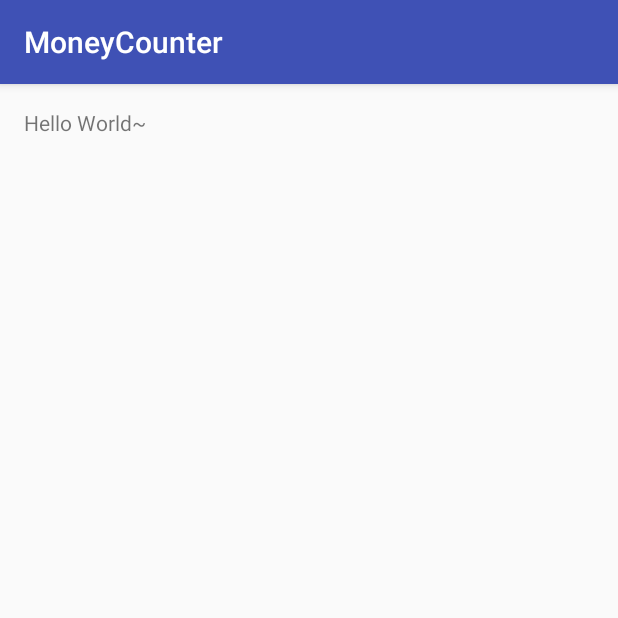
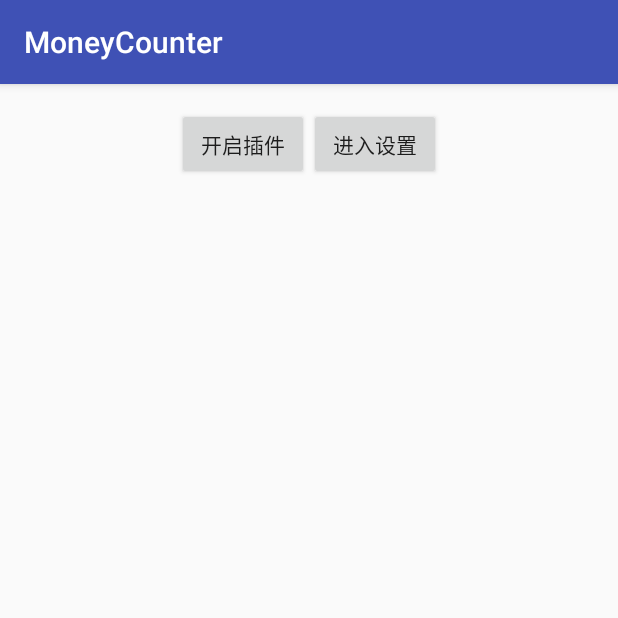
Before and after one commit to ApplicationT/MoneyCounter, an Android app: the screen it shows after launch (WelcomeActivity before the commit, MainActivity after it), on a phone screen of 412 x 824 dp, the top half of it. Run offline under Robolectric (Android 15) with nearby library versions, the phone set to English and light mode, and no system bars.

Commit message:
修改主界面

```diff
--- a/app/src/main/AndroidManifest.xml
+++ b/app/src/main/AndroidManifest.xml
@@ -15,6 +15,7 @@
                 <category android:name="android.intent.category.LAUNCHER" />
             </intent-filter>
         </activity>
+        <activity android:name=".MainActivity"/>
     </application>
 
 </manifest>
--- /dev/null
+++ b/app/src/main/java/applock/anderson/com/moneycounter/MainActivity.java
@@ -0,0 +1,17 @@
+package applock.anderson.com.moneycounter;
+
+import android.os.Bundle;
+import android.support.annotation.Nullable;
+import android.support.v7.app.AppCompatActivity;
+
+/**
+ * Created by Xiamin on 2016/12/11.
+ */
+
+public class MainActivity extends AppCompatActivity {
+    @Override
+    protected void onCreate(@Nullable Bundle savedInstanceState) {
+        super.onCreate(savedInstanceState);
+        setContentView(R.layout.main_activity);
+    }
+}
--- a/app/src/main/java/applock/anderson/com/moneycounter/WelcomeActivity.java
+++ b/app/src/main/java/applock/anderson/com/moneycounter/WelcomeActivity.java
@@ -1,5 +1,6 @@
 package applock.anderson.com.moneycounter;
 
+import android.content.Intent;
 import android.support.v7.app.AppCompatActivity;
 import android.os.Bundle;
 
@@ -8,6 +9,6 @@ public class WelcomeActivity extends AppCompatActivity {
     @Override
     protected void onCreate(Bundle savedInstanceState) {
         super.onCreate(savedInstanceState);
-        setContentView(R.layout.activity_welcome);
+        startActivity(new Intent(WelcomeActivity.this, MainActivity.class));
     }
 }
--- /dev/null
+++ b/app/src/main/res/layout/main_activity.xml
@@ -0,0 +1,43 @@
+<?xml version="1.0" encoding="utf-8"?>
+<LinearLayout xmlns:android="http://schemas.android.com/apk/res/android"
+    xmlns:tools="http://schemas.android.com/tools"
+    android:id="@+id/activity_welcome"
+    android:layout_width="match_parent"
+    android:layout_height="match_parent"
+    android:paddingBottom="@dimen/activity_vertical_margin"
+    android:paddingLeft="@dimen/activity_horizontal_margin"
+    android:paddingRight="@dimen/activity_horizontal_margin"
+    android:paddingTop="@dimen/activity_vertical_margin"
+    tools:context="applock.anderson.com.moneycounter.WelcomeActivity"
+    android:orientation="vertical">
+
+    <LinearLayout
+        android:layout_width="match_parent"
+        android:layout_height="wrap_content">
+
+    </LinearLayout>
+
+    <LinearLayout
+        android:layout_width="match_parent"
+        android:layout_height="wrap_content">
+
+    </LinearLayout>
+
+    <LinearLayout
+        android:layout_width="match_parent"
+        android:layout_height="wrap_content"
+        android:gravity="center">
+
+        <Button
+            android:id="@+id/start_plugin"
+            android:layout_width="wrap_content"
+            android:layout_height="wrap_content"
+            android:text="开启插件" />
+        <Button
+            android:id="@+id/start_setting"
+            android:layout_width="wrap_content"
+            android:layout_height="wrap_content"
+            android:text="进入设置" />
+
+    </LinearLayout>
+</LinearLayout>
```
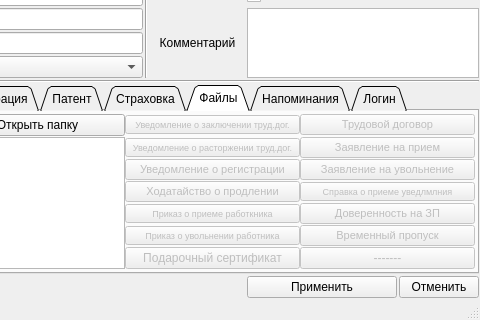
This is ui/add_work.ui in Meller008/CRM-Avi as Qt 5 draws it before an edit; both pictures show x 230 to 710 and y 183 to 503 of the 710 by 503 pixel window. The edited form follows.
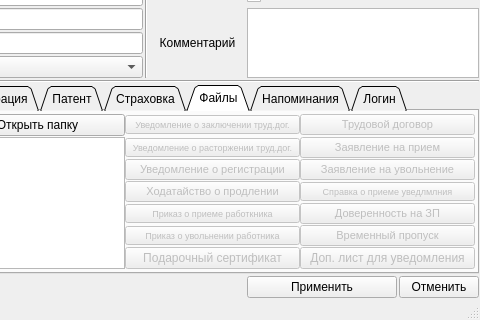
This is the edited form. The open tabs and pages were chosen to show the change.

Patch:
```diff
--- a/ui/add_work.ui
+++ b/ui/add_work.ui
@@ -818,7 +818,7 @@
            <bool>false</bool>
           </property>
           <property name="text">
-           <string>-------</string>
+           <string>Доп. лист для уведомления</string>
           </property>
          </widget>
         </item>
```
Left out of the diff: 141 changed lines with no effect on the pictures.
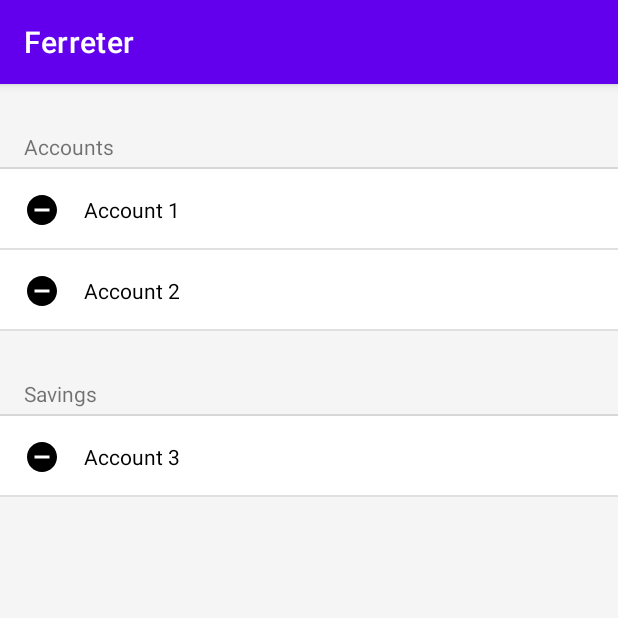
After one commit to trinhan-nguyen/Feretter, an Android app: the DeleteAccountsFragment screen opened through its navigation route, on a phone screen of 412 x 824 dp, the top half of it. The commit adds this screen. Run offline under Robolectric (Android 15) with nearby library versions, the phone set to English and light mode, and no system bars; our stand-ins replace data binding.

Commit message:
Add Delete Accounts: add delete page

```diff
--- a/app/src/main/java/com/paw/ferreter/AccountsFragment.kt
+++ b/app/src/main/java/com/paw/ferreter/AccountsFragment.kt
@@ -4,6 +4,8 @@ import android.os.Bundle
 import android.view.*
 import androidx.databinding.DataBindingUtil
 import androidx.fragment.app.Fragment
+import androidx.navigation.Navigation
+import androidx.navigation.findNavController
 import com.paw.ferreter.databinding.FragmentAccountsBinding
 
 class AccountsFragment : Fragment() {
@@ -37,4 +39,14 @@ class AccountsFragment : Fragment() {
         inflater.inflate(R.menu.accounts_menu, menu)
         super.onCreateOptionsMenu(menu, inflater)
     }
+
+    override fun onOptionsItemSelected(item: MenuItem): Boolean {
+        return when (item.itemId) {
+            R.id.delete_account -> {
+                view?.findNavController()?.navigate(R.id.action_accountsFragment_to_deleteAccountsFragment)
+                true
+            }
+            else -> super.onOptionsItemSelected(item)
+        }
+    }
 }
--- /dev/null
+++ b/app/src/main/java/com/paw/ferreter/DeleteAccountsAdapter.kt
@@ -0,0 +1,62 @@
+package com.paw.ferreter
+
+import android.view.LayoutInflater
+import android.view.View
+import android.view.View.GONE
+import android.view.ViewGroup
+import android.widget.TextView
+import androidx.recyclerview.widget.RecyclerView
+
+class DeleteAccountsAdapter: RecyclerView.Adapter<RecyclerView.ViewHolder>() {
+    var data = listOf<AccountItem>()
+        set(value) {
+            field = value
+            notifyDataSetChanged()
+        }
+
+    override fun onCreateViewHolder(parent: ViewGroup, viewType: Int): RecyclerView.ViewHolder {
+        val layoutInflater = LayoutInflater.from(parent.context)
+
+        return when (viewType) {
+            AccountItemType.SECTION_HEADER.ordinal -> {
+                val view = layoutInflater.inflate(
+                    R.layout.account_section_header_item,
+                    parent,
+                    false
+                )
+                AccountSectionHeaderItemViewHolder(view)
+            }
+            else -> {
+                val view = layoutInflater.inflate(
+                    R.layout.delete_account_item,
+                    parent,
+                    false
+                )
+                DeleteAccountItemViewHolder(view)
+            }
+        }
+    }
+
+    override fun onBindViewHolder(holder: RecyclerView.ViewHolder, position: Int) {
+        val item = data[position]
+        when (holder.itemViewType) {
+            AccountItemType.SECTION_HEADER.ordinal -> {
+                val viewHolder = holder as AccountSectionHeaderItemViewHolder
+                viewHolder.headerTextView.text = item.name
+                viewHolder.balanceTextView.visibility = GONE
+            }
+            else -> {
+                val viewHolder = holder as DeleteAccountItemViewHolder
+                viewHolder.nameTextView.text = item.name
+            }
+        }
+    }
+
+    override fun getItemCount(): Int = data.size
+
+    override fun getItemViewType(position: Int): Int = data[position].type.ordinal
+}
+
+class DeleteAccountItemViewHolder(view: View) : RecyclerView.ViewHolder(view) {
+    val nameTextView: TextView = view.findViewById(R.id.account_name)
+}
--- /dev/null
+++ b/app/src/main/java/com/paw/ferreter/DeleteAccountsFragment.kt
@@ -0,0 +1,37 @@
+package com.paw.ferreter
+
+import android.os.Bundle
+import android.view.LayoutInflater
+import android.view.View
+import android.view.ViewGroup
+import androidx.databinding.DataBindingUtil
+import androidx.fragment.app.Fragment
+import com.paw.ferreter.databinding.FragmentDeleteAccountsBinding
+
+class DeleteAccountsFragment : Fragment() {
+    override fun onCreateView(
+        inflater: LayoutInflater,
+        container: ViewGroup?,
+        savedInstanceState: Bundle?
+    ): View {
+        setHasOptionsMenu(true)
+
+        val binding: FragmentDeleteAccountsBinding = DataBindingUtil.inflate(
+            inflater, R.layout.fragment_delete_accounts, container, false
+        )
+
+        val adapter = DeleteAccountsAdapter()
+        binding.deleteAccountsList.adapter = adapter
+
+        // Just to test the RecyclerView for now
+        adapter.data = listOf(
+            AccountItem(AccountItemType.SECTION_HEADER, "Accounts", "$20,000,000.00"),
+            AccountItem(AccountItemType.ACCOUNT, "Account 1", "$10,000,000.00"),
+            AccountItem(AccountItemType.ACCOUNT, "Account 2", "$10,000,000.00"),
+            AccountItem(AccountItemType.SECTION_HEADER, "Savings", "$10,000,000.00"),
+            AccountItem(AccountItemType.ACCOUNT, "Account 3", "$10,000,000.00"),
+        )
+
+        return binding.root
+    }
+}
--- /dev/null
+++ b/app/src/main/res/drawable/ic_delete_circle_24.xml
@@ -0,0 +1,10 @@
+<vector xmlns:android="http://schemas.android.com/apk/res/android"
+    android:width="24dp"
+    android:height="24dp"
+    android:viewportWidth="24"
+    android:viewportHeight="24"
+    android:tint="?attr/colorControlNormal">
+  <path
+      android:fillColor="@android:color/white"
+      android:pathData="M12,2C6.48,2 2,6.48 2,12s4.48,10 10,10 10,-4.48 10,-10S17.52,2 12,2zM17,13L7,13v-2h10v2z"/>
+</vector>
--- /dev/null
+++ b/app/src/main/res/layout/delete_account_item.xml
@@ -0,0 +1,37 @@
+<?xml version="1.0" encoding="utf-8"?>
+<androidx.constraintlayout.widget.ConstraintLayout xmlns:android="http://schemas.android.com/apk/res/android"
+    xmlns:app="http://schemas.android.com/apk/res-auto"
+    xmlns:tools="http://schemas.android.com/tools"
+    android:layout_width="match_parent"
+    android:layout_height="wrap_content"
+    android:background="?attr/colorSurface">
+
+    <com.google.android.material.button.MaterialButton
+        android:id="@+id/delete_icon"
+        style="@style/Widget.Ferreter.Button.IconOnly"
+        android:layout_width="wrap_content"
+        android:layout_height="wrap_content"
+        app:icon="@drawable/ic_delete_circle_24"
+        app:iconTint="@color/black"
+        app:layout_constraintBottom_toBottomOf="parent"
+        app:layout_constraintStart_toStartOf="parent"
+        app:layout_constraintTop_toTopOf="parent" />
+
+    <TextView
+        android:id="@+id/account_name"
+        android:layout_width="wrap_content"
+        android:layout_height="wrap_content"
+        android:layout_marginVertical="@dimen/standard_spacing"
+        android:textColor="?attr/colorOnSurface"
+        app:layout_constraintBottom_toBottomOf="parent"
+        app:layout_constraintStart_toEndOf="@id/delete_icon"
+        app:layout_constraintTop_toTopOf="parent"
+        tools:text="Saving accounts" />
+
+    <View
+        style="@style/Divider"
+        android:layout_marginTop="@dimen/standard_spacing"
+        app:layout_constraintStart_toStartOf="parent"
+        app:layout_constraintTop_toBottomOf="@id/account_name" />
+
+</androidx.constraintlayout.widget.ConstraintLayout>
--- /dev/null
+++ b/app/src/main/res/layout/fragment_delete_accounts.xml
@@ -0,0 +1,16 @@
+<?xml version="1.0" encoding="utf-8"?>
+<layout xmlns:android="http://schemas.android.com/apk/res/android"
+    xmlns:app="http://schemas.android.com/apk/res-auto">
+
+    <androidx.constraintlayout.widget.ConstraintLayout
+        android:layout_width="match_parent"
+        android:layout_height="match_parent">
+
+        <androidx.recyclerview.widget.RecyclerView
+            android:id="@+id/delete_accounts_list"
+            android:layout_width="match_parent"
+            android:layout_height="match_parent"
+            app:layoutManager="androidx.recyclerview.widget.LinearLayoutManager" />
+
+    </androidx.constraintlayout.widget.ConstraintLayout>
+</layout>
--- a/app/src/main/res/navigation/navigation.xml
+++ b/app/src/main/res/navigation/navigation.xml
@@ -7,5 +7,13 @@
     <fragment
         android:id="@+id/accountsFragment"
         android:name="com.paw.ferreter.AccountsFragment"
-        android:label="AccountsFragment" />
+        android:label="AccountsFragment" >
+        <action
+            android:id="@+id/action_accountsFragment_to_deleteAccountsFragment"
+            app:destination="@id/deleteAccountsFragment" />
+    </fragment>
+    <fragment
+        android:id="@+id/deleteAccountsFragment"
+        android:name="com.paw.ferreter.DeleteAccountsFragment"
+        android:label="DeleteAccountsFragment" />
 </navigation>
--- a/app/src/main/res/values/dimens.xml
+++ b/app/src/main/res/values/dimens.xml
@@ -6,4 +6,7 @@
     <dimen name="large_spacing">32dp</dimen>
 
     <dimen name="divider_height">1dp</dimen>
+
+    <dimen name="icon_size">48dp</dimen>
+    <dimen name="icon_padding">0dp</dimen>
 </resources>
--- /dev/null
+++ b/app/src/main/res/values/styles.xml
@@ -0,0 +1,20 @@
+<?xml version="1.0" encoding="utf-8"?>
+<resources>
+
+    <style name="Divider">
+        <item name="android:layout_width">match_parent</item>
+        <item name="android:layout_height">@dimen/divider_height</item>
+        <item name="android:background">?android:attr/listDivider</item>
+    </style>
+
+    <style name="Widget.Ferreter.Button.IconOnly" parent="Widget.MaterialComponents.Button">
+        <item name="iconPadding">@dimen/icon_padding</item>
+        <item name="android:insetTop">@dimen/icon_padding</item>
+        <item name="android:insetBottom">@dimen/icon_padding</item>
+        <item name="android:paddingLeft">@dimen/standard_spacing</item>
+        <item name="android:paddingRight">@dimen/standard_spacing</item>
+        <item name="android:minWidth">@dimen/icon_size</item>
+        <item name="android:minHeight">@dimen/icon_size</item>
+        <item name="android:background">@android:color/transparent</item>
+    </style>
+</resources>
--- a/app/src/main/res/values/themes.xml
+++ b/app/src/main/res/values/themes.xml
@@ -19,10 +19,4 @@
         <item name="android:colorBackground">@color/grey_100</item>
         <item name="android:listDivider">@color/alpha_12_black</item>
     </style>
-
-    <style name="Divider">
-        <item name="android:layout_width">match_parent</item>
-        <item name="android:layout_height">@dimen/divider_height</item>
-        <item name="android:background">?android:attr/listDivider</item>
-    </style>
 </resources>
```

* [Brief]: Note each line above that holds "navigation", then copy all of them.

* [Result of the exercise]:
After one commit to trinhan-nguyen/Feretter, an Android app: the DeleteAccountsFragment screen opened through its navigation route, on a phone screen of 412 x 824 dp, the top half of it. The commit adds this screen. Run offline under Robolectric (Android 15) with nearby library versions, the phone set to English and light mode, and no system bars; our stand-ins replace data binding.
+import androidx.navigation.Navigation
+import androidx.navigation.findNavController
--- a/app/src/main/res/navigation/navigation.xml
+++ b/app/src/main/res/navigation/navigation.xml
 </navigation>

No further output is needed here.